▶ _Problem to work on_: One number is the whole answer: how many lines of the records include "section".

▶ _Task material_:
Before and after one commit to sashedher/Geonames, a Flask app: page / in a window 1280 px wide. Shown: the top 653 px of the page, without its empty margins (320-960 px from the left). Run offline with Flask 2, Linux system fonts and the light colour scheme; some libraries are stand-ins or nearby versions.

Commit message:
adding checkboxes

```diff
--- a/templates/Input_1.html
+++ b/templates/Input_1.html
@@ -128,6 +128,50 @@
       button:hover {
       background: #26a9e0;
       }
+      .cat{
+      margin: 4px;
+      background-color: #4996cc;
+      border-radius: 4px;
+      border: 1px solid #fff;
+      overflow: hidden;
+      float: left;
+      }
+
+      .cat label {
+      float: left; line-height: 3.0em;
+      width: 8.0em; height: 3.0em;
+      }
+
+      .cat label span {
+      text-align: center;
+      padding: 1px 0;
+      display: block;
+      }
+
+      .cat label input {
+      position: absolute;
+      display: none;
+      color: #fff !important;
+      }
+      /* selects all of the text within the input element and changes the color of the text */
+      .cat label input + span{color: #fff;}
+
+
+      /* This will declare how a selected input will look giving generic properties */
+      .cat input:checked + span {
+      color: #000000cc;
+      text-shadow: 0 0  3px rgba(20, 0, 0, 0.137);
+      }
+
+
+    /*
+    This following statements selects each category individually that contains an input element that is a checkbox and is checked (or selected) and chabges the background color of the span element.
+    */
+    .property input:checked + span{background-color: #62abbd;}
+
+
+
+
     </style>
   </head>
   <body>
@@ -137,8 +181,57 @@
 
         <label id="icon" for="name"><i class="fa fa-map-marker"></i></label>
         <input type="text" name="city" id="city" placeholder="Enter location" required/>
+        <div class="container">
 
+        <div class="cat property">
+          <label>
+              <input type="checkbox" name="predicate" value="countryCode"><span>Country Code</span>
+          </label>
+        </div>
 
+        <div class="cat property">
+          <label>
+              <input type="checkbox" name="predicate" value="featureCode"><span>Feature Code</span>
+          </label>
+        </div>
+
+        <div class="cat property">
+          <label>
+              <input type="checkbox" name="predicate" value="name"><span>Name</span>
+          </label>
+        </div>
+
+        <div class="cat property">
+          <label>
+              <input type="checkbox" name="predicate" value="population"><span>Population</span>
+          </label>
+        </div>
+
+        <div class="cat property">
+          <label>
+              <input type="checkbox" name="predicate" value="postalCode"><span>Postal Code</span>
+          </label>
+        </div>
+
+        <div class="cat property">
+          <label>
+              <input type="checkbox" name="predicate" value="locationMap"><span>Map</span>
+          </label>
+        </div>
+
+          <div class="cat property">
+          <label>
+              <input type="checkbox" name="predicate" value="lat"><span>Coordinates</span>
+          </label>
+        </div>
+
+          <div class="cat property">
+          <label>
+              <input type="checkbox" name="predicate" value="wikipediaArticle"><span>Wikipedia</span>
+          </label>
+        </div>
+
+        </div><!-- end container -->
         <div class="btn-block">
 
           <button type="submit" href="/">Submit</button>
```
==
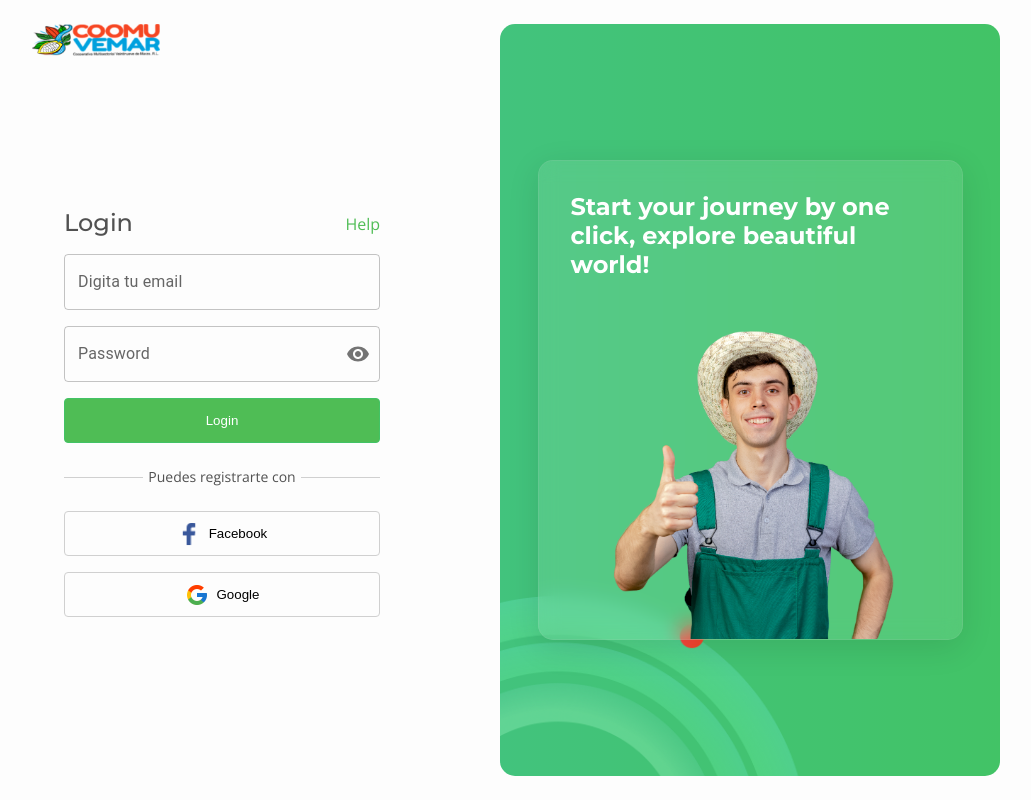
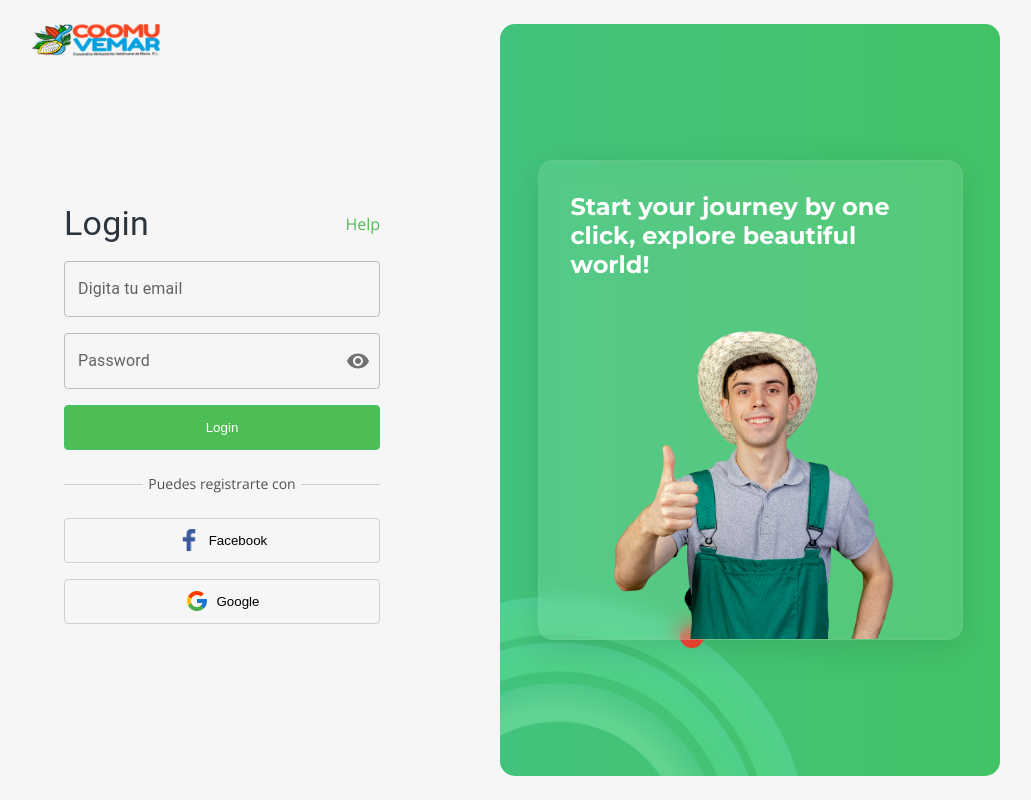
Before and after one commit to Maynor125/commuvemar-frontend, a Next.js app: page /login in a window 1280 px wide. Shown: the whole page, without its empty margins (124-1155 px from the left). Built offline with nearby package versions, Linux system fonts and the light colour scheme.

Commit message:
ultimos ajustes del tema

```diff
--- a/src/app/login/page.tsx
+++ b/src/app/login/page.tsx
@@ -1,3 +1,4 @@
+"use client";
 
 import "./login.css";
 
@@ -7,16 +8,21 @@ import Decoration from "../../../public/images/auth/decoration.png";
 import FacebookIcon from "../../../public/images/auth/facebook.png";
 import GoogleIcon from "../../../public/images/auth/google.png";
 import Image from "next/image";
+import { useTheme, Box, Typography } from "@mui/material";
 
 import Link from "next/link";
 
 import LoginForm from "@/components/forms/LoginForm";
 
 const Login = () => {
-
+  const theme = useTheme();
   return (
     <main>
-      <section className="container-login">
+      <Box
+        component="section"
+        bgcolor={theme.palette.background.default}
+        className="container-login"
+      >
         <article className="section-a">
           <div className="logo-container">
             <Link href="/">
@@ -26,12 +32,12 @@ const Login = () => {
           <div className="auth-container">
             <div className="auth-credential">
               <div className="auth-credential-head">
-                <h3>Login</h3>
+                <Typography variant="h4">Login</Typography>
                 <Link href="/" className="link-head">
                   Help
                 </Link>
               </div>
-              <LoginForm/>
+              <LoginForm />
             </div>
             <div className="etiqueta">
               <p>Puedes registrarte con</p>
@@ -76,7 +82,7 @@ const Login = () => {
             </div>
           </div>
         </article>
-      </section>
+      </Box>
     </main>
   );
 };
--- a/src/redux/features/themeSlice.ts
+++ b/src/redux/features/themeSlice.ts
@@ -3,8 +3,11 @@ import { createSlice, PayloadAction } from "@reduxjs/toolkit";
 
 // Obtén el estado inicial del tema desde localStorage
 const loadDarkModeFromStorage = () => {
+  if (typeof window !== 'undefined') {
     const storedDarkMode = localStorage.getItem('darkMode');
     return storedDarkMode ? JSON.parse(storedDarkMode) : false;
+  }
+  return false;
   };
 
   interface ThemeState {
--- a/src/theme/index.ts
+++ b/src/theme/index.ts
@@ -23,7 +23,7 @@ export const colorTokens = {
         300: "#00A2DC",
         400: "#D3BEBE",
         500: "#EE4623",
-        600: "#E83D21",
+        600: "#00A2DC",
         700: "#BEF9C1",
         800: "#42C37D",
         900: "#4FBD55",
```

▶ _Reply to the task_: 4